User interface change data:
---*---

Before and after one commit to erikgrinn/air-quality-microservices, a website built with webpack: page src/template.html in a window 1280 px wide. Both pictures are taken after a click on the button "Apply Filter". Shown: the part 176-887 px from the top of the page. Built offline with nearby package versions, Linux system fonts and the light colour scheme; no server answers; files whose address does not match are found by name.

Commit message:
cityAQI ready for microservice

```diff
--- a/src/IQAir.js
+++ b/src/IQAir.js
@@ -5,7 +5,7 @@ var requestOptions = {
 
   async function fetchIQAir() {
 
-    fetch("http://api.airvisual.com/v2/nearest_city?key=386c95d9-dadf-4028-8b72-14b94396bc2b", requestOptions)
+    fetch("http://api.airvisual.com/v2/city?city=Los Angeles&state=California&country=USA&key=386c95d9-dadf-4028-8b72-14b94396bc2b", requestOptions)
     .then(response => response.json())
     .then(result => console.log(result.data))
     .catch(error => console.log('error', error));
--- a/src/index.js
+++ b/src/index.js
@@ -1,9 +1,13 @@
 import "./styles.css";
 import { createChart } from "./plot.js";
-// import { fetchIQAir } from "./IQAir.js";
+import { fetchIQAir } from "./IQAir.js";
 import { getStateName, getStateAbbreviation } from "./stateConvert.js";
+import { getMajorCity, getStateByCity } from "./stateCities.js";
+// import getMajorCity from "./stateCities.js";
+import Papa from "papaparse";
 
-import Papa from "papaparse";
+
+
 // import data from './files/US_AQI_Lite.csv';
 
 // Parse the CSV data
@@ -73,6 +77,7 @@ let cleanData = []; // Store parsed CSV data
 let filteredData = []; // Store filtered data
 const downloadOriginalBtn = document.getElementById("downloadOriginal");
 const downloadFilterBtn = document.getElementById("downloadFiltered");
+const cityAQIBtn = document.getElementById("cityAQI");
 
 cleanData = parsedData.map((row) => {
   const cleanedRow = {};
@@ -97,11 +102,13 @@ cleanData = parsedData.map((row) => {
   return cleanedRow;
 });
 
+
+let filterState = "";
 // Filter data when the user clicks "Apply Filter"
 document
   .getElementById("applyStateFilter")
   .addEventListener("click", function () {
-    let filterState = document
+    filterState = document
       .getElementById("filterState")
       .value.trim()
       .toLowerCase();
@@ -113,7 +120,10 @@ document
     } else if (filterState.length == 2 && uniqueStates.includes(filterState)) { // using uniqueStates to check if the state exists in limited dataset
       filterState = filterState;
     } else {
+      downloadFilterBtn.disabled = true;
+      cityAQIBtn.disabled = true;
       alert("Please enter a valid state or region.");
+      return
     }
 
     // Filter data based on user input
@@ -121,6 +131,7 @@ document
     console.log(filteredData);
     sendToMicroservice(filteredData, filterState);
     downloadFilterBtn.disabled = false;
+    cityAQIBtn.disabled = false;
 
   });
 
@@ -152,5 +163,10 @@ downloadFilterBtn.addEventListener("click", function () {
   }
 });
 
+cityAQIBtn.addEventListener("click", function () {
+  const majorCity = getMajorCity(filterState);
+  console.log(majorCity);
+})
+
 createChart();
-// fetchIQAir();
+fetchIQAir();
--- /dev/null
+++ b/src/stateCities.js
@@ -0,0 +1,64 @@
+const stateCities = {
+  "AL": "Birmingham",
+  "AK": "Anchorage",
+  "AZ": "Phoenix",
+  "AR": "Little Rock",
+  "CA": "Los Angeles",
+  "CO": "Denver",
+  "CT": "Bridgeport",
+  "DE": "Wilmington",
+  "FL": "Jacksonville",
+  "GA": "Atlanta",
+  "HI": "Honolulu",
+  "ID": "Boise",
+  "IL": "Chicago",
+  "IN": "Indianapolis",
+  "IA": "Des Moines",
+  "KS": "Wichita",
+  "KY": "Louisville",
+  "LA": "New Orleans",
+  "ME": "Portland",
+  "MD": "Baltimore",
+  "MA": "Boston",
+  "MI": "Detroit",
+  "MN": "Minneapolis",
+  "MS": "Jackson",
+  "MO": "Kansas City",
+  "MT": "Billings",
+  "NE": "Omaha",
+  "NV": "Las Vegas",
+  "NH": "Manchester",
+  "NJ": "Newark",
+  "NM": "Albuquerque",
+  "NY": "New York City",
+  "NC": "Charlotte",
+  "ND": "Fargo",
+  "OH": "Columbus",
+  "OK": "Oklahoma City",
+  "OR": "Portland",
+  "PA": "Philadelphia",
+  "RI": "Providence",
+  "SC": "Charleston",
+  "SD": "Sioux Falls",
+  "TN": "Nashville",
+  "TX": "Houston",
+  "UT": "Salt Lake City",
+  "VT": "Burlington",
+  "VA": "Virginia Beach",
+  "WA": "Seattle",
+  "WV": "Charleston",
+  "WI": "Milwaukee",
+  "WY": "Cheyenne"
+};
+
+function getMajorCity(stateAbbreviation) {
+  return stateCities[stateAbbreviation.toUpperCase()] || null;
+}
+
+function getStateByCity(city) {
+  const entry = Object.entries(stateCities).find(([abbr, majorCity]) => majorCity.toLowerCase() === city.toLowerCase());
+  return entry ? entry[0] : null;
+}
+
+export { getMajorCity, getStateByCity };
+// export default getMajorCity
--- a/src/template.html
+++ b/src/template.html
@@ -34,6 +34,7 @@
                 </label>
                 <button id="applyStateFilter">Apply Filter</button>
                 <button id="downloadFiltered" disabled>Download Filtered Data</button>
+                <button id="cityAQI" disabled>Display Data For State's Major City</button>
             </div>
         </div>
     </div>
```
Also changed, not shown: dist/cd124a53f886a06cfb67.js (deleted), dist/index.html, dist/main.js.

---*---

Report all lines of the data above that include the string "filterState".

- Written solution:
+let filterState = "";
-    let filterState = document
+    filterState = document
       .getElementById("filterState")
     } else if (filterState.length == 2 && uniqueStates.includes(filterState)) { // using uniqueStates to check if the state exists in limited dataset
       filterState = filterState;
     sendToMicroservice(filteredData, filterState);
+  const majorCity = getMajorCity(filterState);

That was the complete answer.